======== Dataset ========
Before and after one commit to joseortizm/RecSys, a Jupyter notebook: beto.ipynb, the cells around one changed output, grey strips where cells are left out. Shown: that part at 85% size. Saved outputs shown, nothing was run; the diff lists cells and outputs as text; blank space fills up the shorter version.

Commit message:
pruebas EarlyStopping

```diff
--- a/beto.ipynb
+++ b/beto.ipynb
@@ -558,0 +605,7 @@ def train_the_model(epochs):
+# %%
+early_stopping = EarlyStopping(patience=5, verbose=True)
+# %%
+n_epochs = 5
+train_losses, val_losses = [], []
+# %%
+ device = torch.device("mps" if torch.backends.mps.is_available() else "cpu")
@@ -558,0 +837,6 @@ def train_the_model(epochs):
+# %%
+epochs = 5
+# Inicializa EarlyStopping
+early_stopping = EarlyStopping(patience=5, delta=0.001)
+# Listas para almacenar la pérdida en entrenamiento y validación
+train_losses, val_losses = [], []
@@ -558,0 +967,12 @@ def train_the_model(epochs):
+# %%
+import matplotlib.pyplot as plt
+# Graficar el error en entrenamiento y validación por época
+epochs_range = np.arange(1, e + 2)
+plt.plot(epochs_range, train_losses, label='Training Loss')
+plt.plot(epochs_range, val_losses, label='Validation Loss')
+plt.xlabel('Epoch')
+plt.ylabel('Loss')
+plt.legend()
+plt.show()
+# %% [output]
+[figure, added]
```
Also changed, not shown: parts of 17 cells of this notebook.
========
What the task asks: Each line above that contains "shown" counts once; report the total of such lines and nothing more.

Result for this exercise: 2